Victorian Conservatories


The Victorian conservatory is the classic design enjoyed by many discerning customers. Chosen for its attractive shape and roof the design has an elegance that can only enhance your properties appearance and quality of life.

A Victorian is ideal for a small or large garden. The bell shaped front can give you valuable space in a small garden where it is important not to overpower the garden, while in the larger garden there is no limit to how elaborate you may want to be.

Some of our modular Victorian Conservatory Prices Victorian Style conservatory

Victorian conservatories with a double hipped roof are suitable for bungalows or any single storey building.

The Corner design is also a tremendous design when you want to add a room into a corner to gain the maximum space while adding tremendous character and style.

When choosing a Victorian, as with all conservatories, it is always worth carefully considering where the doors are going to be.  To do this, consider what you will be using the conservatory for and where any furniture will be situated.  If, for example, your conservatory is going to be a dining room, it might be unwise to have the doors in the front where they may be difficult to get to.   On the side, close to the house may be a better option.

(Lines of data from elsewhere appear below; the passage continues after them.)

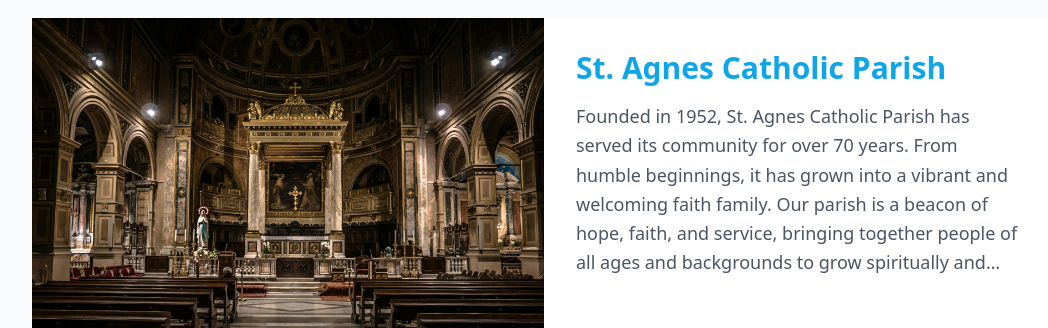
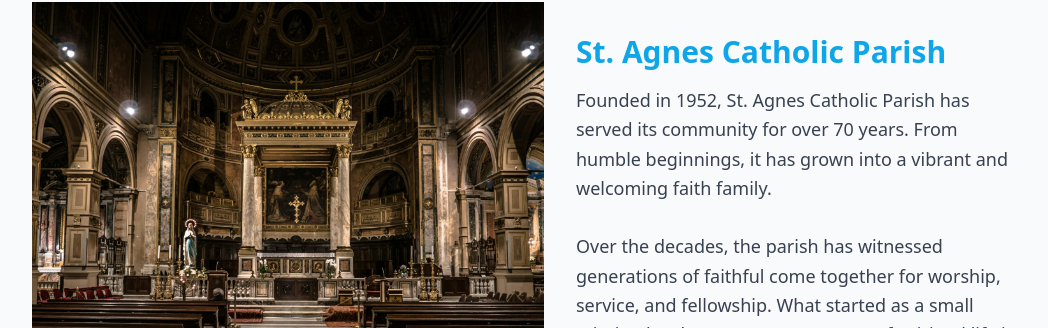
Before and after one commit to nashe01/agnes-parish-website, a React (Vite) app: page / in a window 1280 px wide. Shown: the part 2426-2754 px from the top of the page, without its empty margins (96-1144 px from the left). Built offline with nearby package versions, Linux system fonts and the light colour scheme; no server answers; the database is empty.

Commit message:
about us designing

```diff
--- a/src/components/AboutUsSection.tsx
+++ b/src/components/AboutUsSection.tsx
@@ -11,91 +11,88 @@ const AboutUsSection = () => {
     {
       image: '/lovable-uploads/2c81f3cf-697b-4703-8a8c-047c57de5827.png',
       title: 'St. Agnes Catholic Parish',
-      content:
-        'Founded in 1952, St. Agnes Catholic Parish has served its community for over 70 years. From humble beginnings, it has grown into a vibrant and welcoming faith family. Our parish is a beacon of hope, faith, and service, bringing together people of all ages and backgrounds to grow spiritually and serve the community.'
+      content: `Founded in 1952, St. Agnes Catholic Parish has served its community for over 70 years. From humble beginnings, it has grown into a vibrant and welcoming faith family.
+
+      Over the decades, the parish has witnessed generations of faithful come together for worship, service, and fellowship. What started as a small mission has become a cornerstone of spiritual life in the region.
+
+      Through numerous outreach programs, events, and sacraments, St. Agnes continues to nurture both the spiritual and social well-being of its congregation and broader community.`
     },
     {
       image: '/lovable-uploads/333a1e52-ace4-40f6-8d59-dade5e28336c.png',
       title: 'Saint Agnes of Rome',
-      content:
-        'Saint Agnes was a young Roman noblewoman martyred for her faith around 304 AD. She is a symbol of purity, courage, and devotion to Christ. Her story inspires countless believers to stand firm in their faith and to live lives of holiness and charity.'
+      content: `Saint Agnes was a young Roman noblewoman martyred for her faith around 304 AD. She is a symbol of purity, courage, and devotion to Christ.
+
+      At just 12 or 13 years old, Agnes stood firm in her beliefs during a time of intense Christian persecution in Rome. Despite pressure and threats, she refused to renounce her faith or marry a Roman official.
+
+      Her bravery and unwavering commitment to Christ have made her one of the most venerated virgin martyrs in Catholic tradition. Her feast day is celebrated on January 21st.`
     }
   ];
 
   useEffect(() => {
     const interval = setInterval(() => {
-      setCurrentCard(prev => (prev + 1) % cardContent.length);
-    }, 15000); // 15 seconds
+      setCurrentCard((prev) => (prev + 1) % cardContent.length);
+    }, 15000);
 
     return () => clearInterval(interval);
   }, []);
 
-  const containerVariants = {
-    initial: { opacity: 0 },
-    animate: { opacity: 1, transition: { duration: 2 } },
-    exit: { opacity: 0, transition: { duration: 2 } }
-  };
-
-  const textVariants = {
-    initial: { opacity: 0, y: 20 },
-    animate: { opacity: 1, y: 0, transition: { duration: 2 } },
-    exit: { opacity: 0, y: -20, transition: { duration: 2 } }
-  };
-
   return (
     <section id="about" className="py-20 bg-gray-50">
       <div className="max-w-7xl mx-auto px-4 sm:px-6 lg:px-8">
-        {/* About Us Heading */}
+        {/* Heading */}
         <div className="text-center mb-16">
-          <h2 className="text-4xl font-bold mb-4" style={{ color: 'rgb(14, 165, 233)' }}>
+          <h2 className="text-4xl font-bold" style={{ color: 'rgb(14,165,233)' }}>
             About Us
           </h2>
           <p className="text-xl text-gray-600">Our Faith, Our Community, Our Story</p>
         </div>
 
-        {/* Cards container */}
-        <div className="relative max-w-5xl mx-auto h-[400px] mb-12">
+        {/* Crossfade Cards */}
+        <div className="relative max-w-5xl mx-auto h-[460px] overflow-hidden mb-4">
           <AnimatePresence mode="wait">
-            {cardContent.map((card, index) =>
-              index === currentCard ? (
             <motion.div
-                  key={card.title}
+              key={currentCard}
+              initial={{ opacity: 0 }}
+              animate={{ opacity: 1 }}
+              exit={{ opacity: 0 }}
+              transition={{ duration: 2 }}
               className="absolute inset-0 grid md:grid-cols-2"
-                  variants={containerVariants}
-                  initial="initial"
-                  animate="animate"
-                  exit="exit"
             >
-                  {/* Image */}
-                  <div className="h-[400px]">
+              {/* Image Section */}
+              <div className="h-[460px]">
                 <img
-                      src={card.image}
-                      alt={card.title}
+                  src={cardContent[currentCard].image}
+                  alt={cardContent[currentCard].title}
                   className="w-full h-full object-cover"
                 />
               </div>
 
-                  {/* Text - pushed up */}
-                  <motion.div
-                    className="p-8 flex flex-col justify-start bg-white h-[400px]"
-                    variants={textVariants}
-                    key={`text-${card.title}`}
+              {/* Text Section */}
+              <div className="p-8 flex flex-col justify-start bg-gray-50 h-[460px]">
+                <motion.h3
+                  className="text-3xl font-bold mb-4"
+                  style={{ color: 'rgb(14,165,233)' }}
+                  initial={{ opacity: 0, y: 20 }}
+                  animate={{ opacity: 1, y: 0 }}
+                  transition={{ duration: 1.2 }}
                 >
-                    <h3 className="text-3xl font-bold mb-4" style={{ color: 'rgb(14, 165, 233)' }}>
-                      {card.title}
-                    </h3>
-                    <p className="text-gray-600 text-lg leading-relaxed line-clamp-6">
-                      {card.content}
-                    </p>
+                  {cardContent[currentCard].title}
+                </motion.h3>
+                <motion.p
+                  className="text-gray-700 text-lg leading-relaxed whitespace-pre-line"
+                  initial={{ opacity: 0, y: 30 }}
+                  animate={{ opacity: 1, y: 0 }}
+                  transition={{ duration: 1.5, delay: 0.3 }}
+                >
+                  {cardContent[currentCard].content}
+                </motion.p>
+              </div>
             </motion.div>
-                </motion.div>
-              ) : null
-            )}
           </AnimatePresence>
         </div>
 
         {/* Learn More Button */}
-        <div className="flex justify-center">
+        <div className="flex justify-center mt-32">
           <button
             onClick={() => navigate('/about')}
             className="group flex items-center bg-gradient-to-r from-sky-500 to-sky-800 text-white hover:from-sky-600 hover:to-sky-900 px-6 py-2 rounded-full font-semibold text-base transition-all duration-300 transform hover:scale-105 shadow-lg"
```
Lines whose indentation alone changed are shown as unchanged.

The Victorian conservatory will add an atmospheric setting for a dining room or somewhere to relax and unwind while making the most of your garden throughout the seasons.


Other Names for The Victorian Conservatorybay-front

A Victorian conservatory is sometimes known as a, bell ended, faceted, or bay fronted conservatory. It will normally have either three or five sections, or facets to the front of the conservatory, and two straight returns that go back to the house walls.

Victorian style conservatories are very attractive and elegant. They have soft lines to the exterior as there are no sharp corners or angles, which allows easier access to areas of the back garden when space is limited.

Something to consider though is the amount of usable floor space that you lose by having a bell end i.e. cutting the corners off.  Many people decide to have an Edwardian design when they really think about it.